What this incident showed is that we obviously need to hold people responsible for their actions, pretty understood.

As things progress UAV operators will likely be required all of those things to fly "legal" in which large part will have been action to answer to the behavior of the small minority of people who didn't follow the rules anyway.

It will be a long time before the police can spot a UAV and make the series of decisions necessary to find the operator when rule breaking is determined.

I fly safe and in open areas, but in all reality I don't care one way or another if the hammer comes down on UAVs. Safety should always trump our "right" to fly. I just hope some regulation comes out that trends in the favor of safety. Currently I feel the trend is aimed at making it hard to get "legal" which does nothing to people who don't care about that.

Motorists are required to have an operator's license, register the vehicle they are operating, and carry liability insurance to operate a vehicle on public roadways. That's but a small example of the minor differences between them and drone operators.

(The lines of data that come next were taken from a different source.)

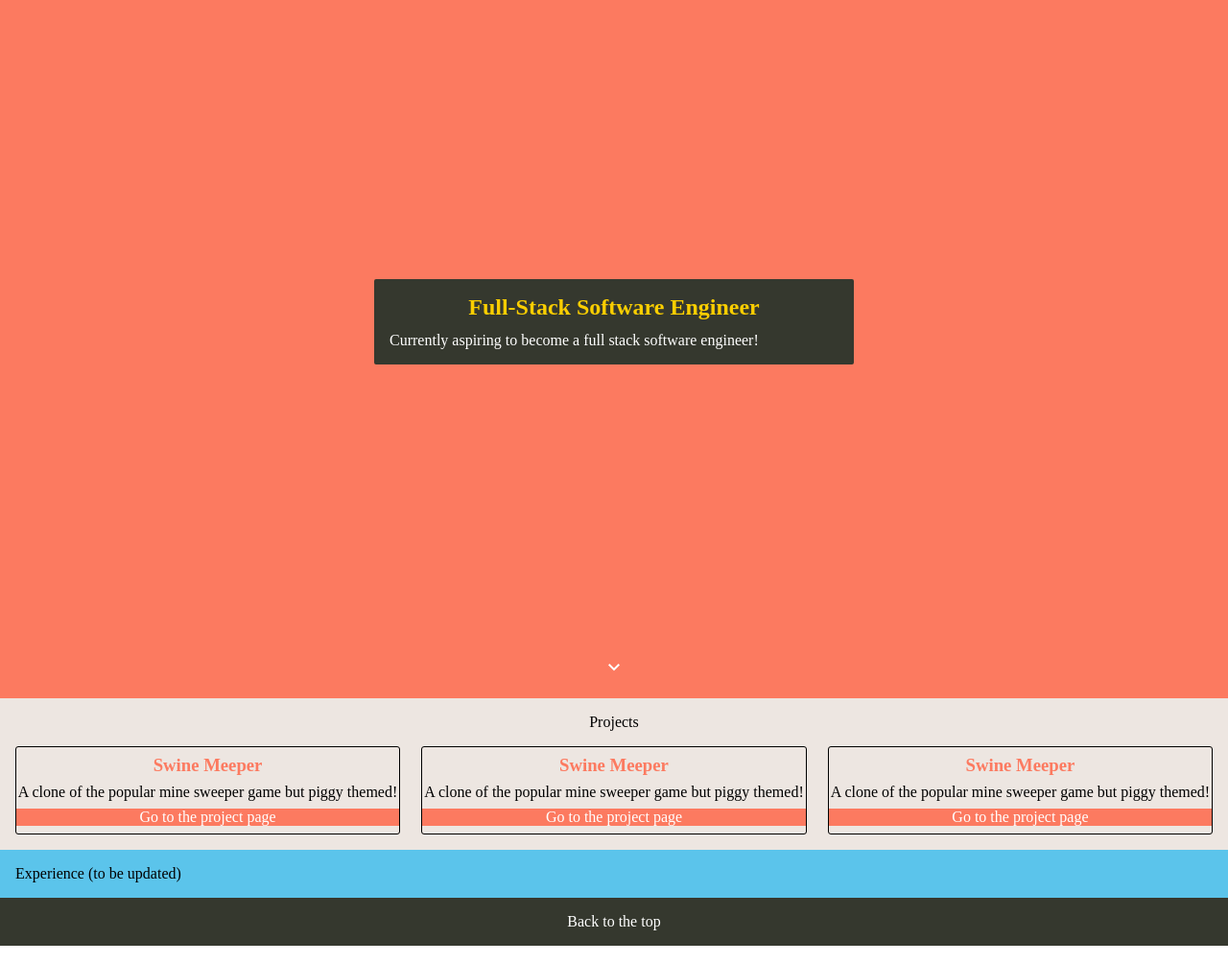
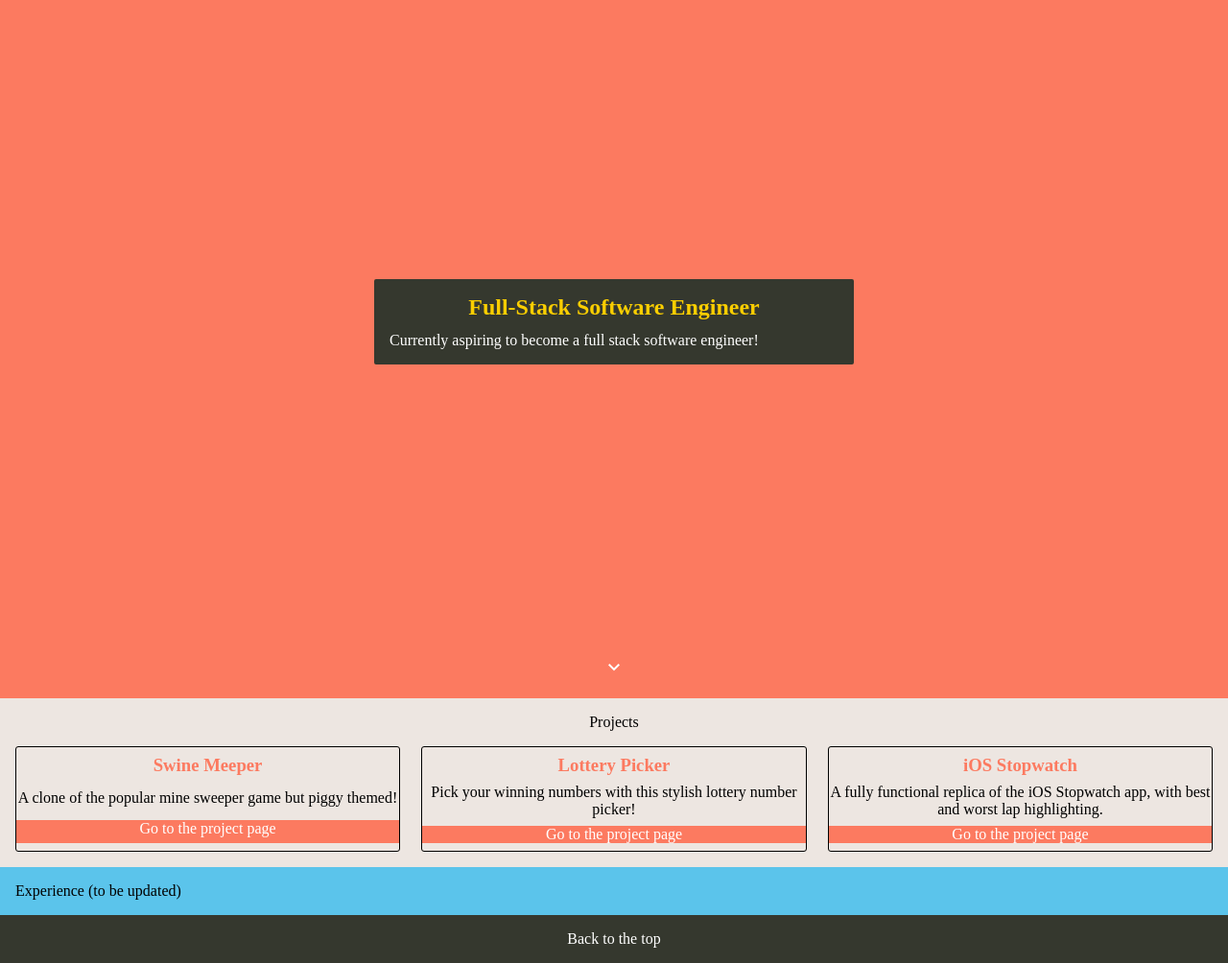
Before and after one commit to Igli-Boci/hoxton-html-my-portfolio-media, a plain HTML site: page index.html in a window 1280 px wide. Shown: the part 72-1076 px from the top of the page at 96% size. Drawn offline with nearby package versions, Linux system fonts and the light colour scheme.

Commit message:
Updating html

```diff
--- a/index.html
+++ b/index.html
@@ -38,13 +38,13 @@
                 <a href="https://codesandbox.io/s/swine-meeper-gr9ko">Go to the project page</a>
             </li>
             <li class="project-item">
-                <h3>Swine Meeper</h3>
-                <p>A clone of the popular mine sweeper game but piggy themed!</p>
+                <h3>Lottery Picker</h3>
+                <p>Pick your winning numbers with this stylish lottery number picker!</p>
                 <a href="https://codesandbox.io/s/swine-meeper-gr9ko">Go to the project page</a>
             </li>
             <li class="project-item">
-                <h3>Swine Meeper</h3>
-                <p>A clone of the popular mine sweeper game but piggy themed!</p>
+                <h3>iOS Stopwatch</h3>
+                <p>A fully functional replica of the iOS Stopwatch app, with best and worst lap highlighting.</p>
                 <a href="https://codesandbox.io/s/swine-meeper-gr9ko">Go to the project page</a>
             </li>
         </ul>
```
Also changed, not shown: assets/stopwatch.png (added), assets/swine.png (added), 1 other file.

The FFA rule is only a rule, not law. No law is on the books stops one from using a drone. It is not a "requirement" at this time. The difference is charging money to a client or offering your service to use your drone is where it gets gummy. FFA has no legal authority to tell me if I charge or not charge. This is my personal perpective

For those who know me....you know I live in West Hollywood, and won a DJI Inspire1 at PPE a few days ago. I'm just checking in to let you know, it wasn't me. :-)

Still jealous about that... I'd kill for that... You hear that? Kill... Watch your back, Sutton :-)

I think drones need to be registered, and their owners need to be licensed AND need training to use them, in order to use these things, just like regular pilots and aircraft. I know some of you here may not agree with this, but it's getting out of control. Actually I think there should private and commercial licenses and ratings as there are for regular aircraft and automotive transportation. There also needs to be airspace restrictions placed on where you can and can't fly them, as there are with planes.

The corporations making big money on these will block a lot of this of course, but a system needs to be put in place, not only like you have with planes, but even with motorized vehicles. There are reasons why driving laws exist the way they do, and if you ever wonder how all those driving laws came to be, simply watch these 12 minutes of footage from the dawn of the automobile era: https://www.youtube.com/watch?v=pEvB_ZIWtAg

We are in a similar era with drones. It's a "Wild West" atmosphere where the manufacturers are making big money and no attempt is made to maintain safety. Sooner or later something nasty is going to happen, and it will probably involve a plane crash. THEN you start to see laws enacted. Just pray it's not your loved ones on that sacrificial flight.

Totally agree. Besides...once you get your license, the idea is that you then have a clear freedom to act within the laws and regulations to do what you want without constantly worrying and looking over your shoulder. Better yet, by that point, you've also received the appropriate training necessary to operate your aircraft... Win, win, win.

Anyone know what the make/model of that drone is?

Inspire 1

it was hollywood, i'm surprised anyone noticed.

This comment makes no sense.